At a time when the metal producing resources of Great Britain were stretched to their limits, the designers at the de Havilland Aircraft Company came up with the idea of building the majority of an airframe from multi-layered plywood skins. Using the resources of an under-utilised furniture industry, the components could be constructed relatively easily with raw materials in plentiful supply.
So it was that the de Havilland Mosquito was designed around a cold-moulded plywood fuselage. The bulk of the construction, including the one-piece wings, employed the laminated ply and hardwood components – with metal only being used for the critical joints and engine mounts, brackets and screws.

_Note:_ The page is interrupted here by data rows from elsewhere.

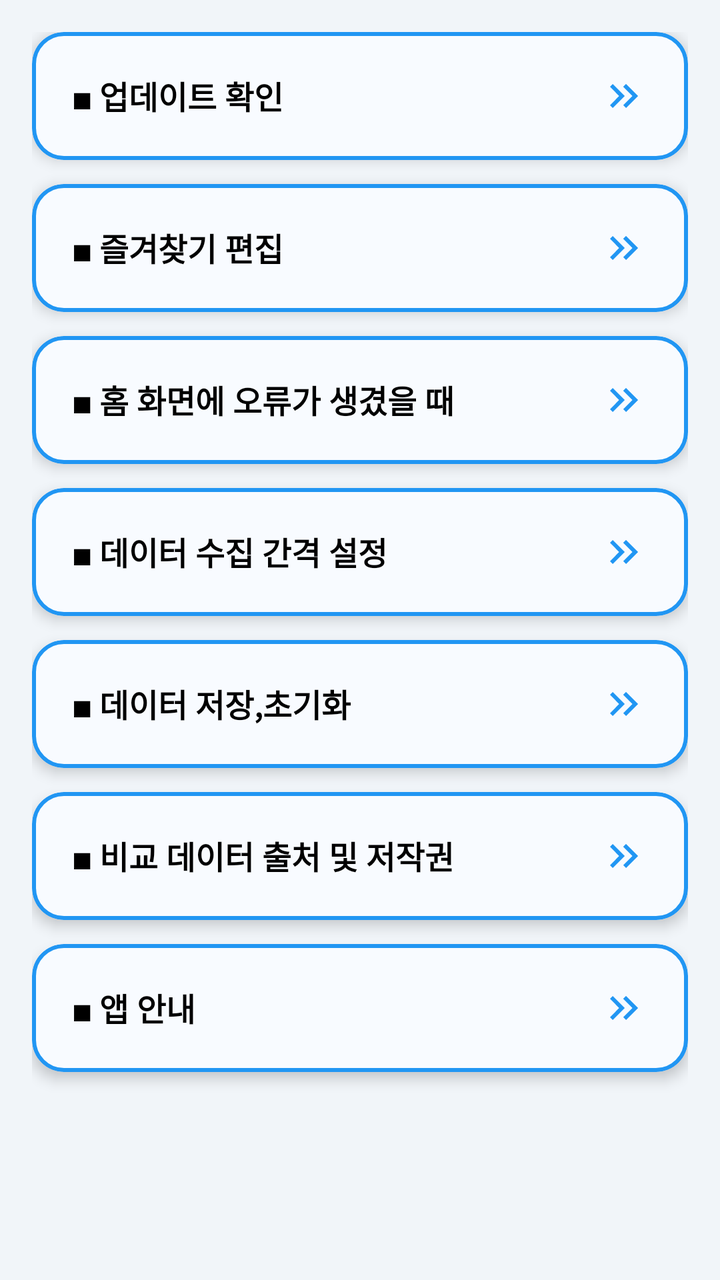
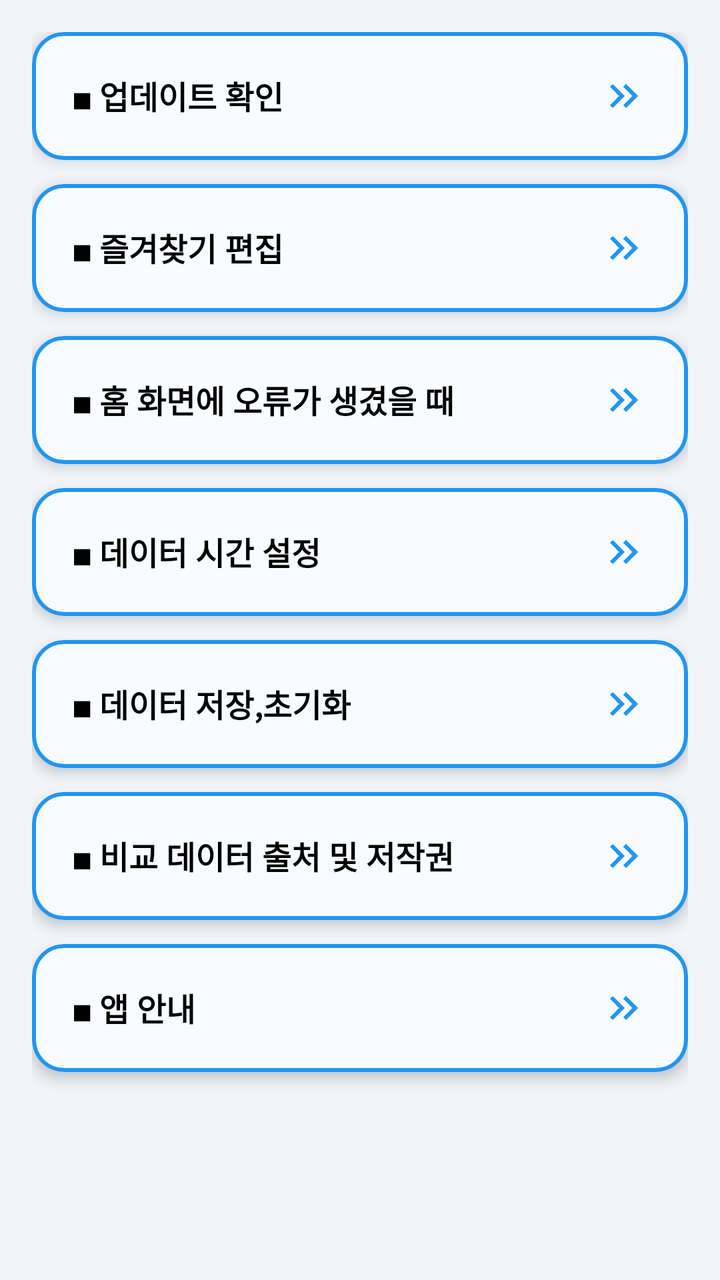

Two renders of the same Android screen: before a commit and after it. Below are the layout's source before the change and the commit's diff.
<!-- AndroidManifest.xml: application theme Theme.Haru_Spot -->
<!-- res/layout/fragment_setting.xml -->
<?xml version="1.0" encoding="utf-8"?>
<LinearLayout xmlns:android="http://schemas.android.com/apk/res/android"
    xmlns:app="http://schemas.android.com/apk/res-auto"
    android:layout_width="match_parent"
    android:layout_height="match_parent"
    android:orientation="vertical"
    android:padding="16dp"
    android:background="@color/background1"
    >


    
    <com.google.android.material.card.MaterialCardView
        android:id="@+id/layout_update"
        android:layout_width="match_parent"
        android:layout_height="wrap_content"
        app:cardCornerRadius="16dp"
        app:cardElevation="4dp"
        app:strokeWidth="2dp"
        app:strokeColor="#2196F3"
        app:cardBackgroundColor="#F8FBFF"
        android:clickable="true"
        android:focusable="true"
        android:foreground="?attr/selectableItemBackground">

        <LinearLayout
            android:layout_width="match_parent"
            android:layout_height="wrap_content"
            android:orientation="horizontal"
            android:gravity="center_vertical"
            android:padding="20dp">

            <TextView
                android:layout_width="0dp"
                android:layout_height="wrap_content"
                android:layout_weight="1"
                android:text="◼ 업데이트 확인"
                android:textSize="16sp"
                android:textStyle="bold"
                android:textColor="@android:color/black" />

            <ImageView
                android:layout_width="24dp"
                android:layout_height="24dp"
                android:src="@drawable/outline_keyboard_double_arrow_right_24" />

        </LinearLayout>

    </com.google.android.material.card.MaterialCardView>

    
    <com.google.android.material.card.MaterialCardView
        android:id="@+id/layout_move_to_user_location_setting"
        android:layout_width="match_parent"
        android:layout_height="wrap_content"
        android:layout_marginTop="12dp"
        app:cardCornerRadius="16dp"
        app:cardElevation="4dp"
        app:strokeWidth="2dp"
        app:strokeColor="#2196F3"
        app:cardBackgroundColor="#F8FBFF"
        android:clickable="true"
        android:focusable="true"
        android:foreground="?attr/selectableItemBackground">

        <LinearLayout
            android:layout_width="match_parent"
            android:layout_height="wrap_content"
            android:orientation="horizontal"
            android:gravity="center_vertical"
            android:padding="20dp">

            
            <TextView
                android:layout_width="0dp"
                android:layout_height="wrap_content"
                android:layout_weight="1"
                android:text="◼ 즐겨찾기 편집"
                android:textSize="16sp"
                android:textStyle="bold"
                android:textColor="@android:color/black" />

            
            <ImageView
                android:layout_width="24dp"
                android:layout_height="24dp"
                android:src="@drawable/outline_keyboard_double_arrow_right_24" />

        </LinearLayout>
    </com.google.android.material.card.MaterialCardView>

    
    <com.google.android.material.card.MaterialCardView
        android:id="@+id/layout_move_to_home_rebuild"
        android:layout_width="match_parent"
        android:layout_height="wrap_content"
        android:layout_marginTop="12dp"
        app:cardCornerRadius="16dp"
        app:cardElevation="4dp"
        app:strokeWidth="2dp"
        app:strokeColor="#2196F3"
        app:cardBackgroundColor="#F8FBFF"
        android:clickable="true"
        android:focusable="true"
        android:foreground="?attr/selectableItemBackground">

        <LinearLayout
            android:layout_width="match_parent"
            android:layout_height="wrap_content"
            android:orientation="horizontal"
            android:gravity="center_vertical"
            android:padding="20dp">

            
            <TextView
                android:layout_width="0dp"
                android:layout_height="wrap_content"
                android:layout_weight="1"
                android:text="◼ 홈 화면에 오류가 생겼을 때 "
                android:textSize="16sp"
                android:textStyle="bold"
                android:textColor="@android:color/black" />

            
            <ImageView
                android:layout_width="24dp"
                android:layout_height="24dp"
                android:src="@drawable/outline_keyboard_double_arrow_right_24" />
        </LinearLayout>
    </com.google.android.material.card.MaterialCardView>

    
    <com.google.android.material.card.MaterialCardView
        android:id="@+id/layout_move_to_collect_setting"
        android:layout_width="match_parent"
        android:layout_height="wrap_content"
        android:layout_marginTop="12dp"
        app:cardCornerRadius="16dp"
        app:cardElevation="4dp"
        app:strokeWidth="2dp"
        app:strokeColor="#2196F3"
        app:cardBackgroundColor="#F8FBFF"
        android:clickable="true"
        android:focusable="true"
        android:foreground="?attr/selectableItemBackground">

        <LinearLayout
            android:layout_width="match_parent"
            android:layout_height="wrap_content"
            android:orientation="horizontal"
            android:gravity="center_vertical"
            android:padding="20dp">

            
            <TextView
                android:layout_width="0dp"
                android:layout_height="wrap_content"
                android:layout_weight="1"
                android:text="◼ 데이터 수집 간격 설정"
                android:textSize="16sp"
                android:textStyle="bold"
                android:textColor="@android:color/black" />

            
            <ImageView
                android:layout_width="24dp"
                android:layout_height="24dp"
                android:src="@drawable/outline_keyboard_double_arrow_right_24" />

        </LinearLayout>
    </com.google.android.material.card.MaterialCardView>



    
    <com.google.android.material.card.MaterialCardView
        android:id="@+id/layout_move_to_data_management_setting"
        android:layout_width="match_parent"
        android:layout_height="wrap_content"
        android:layout_marginTop="12dp"
        app:cardCornerRadius="16dp"
        app:cardElevation="4dp"
        app:strokeWidth="2dp"
        app:strokeColor="#2196F3"
        app:cardBackgroundColor="#F8FBFF"
        android:clickable="true"
        android:focusable="true"
        android:foreground="?attr/selectableItemBackground">

        <LinearLayout
            android:layout_width="match_parent"
            android:layout_height="wrap_content"
            android:orientation="horizontal"
            android:gravity="center_vertical"
            android:padding="20dp">

            
            <TextView
                android:layout_width="0dp"
                android:layout_height="wrap_content"
                android:layout_weight="1"
                android:text="◼ 데이터 저장,초기화"
                android:textSize="16sp"
                android:textStyle="bold"
                android:textColor="@android:color/black" />

            
            <ImageView
                android:layout_width="24dp"
                android:layout_height="24dp"
                android:src="@drawable/outline_keyboard_double_arrow_right_24" />
        </LinearLayout>
    </com.google.android.material.card.MaterialCardView>




    
    <com.google.android.material.card.MaterialCardView
        android:id="@+id/layout_move_to_copyright_setting"
        android:layout_width="match_parent"
        android:layout_height="wrap_content"
        android:layout_marginTop="12dp"
        app:cardCornerRadius="16dp"
        app:cardElevation="4dp"
        app:strokeWidth="2dp"
        app:strokeColor="#2196F3"
        app:cardBackgroundColor="#F8FBFF"
        android:clickable="true"
        android:focusable="true"
        android:foreground="?attr/selectableItemBackground">

        <LinearLayout
            android:layout_width="match_parent"
            android:layout_height="wrap_content"
            android:orientation="horizontal"
            android:gravity="center_vertical"
            android:padding="20dp">

            
            <TextView
                android:layout_width="0dp"
                android:layout_height="wrap_content"
                android:layout_weight="1"
                android:text="◼ 비교 데이터 출처 및 저작권"
                android:textSize="16sp"
                android:textStyle="bold"
                android:textColor="@android:color/black" />

            
            <ImageView
                android:layout_width="24dp"
                android:layout_height="24dp"
                android:src="@drawable/outline_keyboard_double_arrow_right_24" />

        </LinearLayout>
    </com.google.android.material.card.MaterialCardView>
    
    <com.google.android.material.card.MaterialCardView
        android:id="@+id/layout_move_to_info_setting"
        android:layout_width="match_parent"
        android:layout_height="wrap_content"
        android:layout_marginTop="12dp"
        app:cardCornerRadius="16dp"
        app:cardElevation="4dp"
        app:strokeWidth="2dp"
        app:strokeColor="#2196F3"
        app:cardBackgroundColor="#F8FBFF"
        android:clickable="true"
        android:focusable="true"
        android:foreground="?attr/selectableItemBackground">

        <LinearLayout
            android:layout_width="match_parent"
            android:layout_height="wrap_content"
            android:orientation="horizontal"
            android:gravity="center_vertical"
            android:padding="20dp">

            
            <TextView
                android:layout_width="0dp"
                android:layout_height="wrap_content"
                android:layout_weight="1"
                android:text="◼ 앱 안내"
                android:textSize="16sp"
                android:textStyle="bold"
                android:textColor="@android:color/black" />

            
            <ImageView
                android:layout_width="24dp"
                android:layout_height="24dp"
                android:src="@drawable/outline_keyboard_double_arrow_right_24" />

        </LinearLayout>

    </com.google.android.material.card.MaterialCardView>



</LinearLayout>
<!-- resources referenced by this layout -->
<resources>
  <color name="background1">#F1F5F9</color>
  <!-- drawable outline_keyboard_double_arrow_right_24 (drawable) -->
  <vector xmlns:android="http://schemas.android.com/apk/res/android" android:autoMirrored="true" android:height="24dp" android:tint="#2196F3" android:viewportHeight="960" android:viewportWidth="960" android:width="24dp">
        
      <path android:fillColor="@android:color/white" android:pathData="M383,480L200,296L256,240L496,480L256,720L200,664L383,480ZM647,480L464,296L520,240L760,480L520,720L464,664L647,480Z"/>
      
  </vector>
  <style name="Theme.Haru_Spot" parent="Theme.Material3.Light.NoActionBar">
          
          
          <item name="colorPrimary">@color/timeline_card_bg</item>
          <item name="colorPrimaryVariant">@color/timeline_card_bg</item>
          <item name="colorOnPrimary">@color/gray_dark</item>
  
          
          <item name="android:statusBarColor">@color/gray_dark</item>
  
          
          <item name="android:navigationBarColor">@color/gray_dark</item>
          
          
          
  </style>
  <color name="timeline_card_bg">#F0F4F8</color>
  <color name="gray_dark">#475467</color>
</resources>

<!-- the commit's change to res/layout/fragment_setting.xml (unified diff, before → after) -->
@@ -156,7 +156,7 @@
                 android:layout_width="0dp"
                 android:layout_height="wrap_content"
                 android:layout_weight="1"
-                android:text="◼ 데이터 수집 간격 설정"
+                android:text="◼ 데이터 시간 설정"
                 android:textSize="16sp"
                 android:textStyle="bold"
                 android:textColor="@android:color/black" />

Another benefit of using balsa wood and Canadian birch laminated plywood in the construction was a significant reduction in the weight of the finished airframe. This weight reduction, in combination with the aircraft’s two mighty Rolls-Royce Merlin 25 engines, resulted in excellent performance. Because of its speed, the Mossie was used on countless covert operations. Notable actions include the raid on the prison at Amiens dubbed 'Operation Jericho' and the infamous raid on the Gestapo headquarters in Denmark in 1945.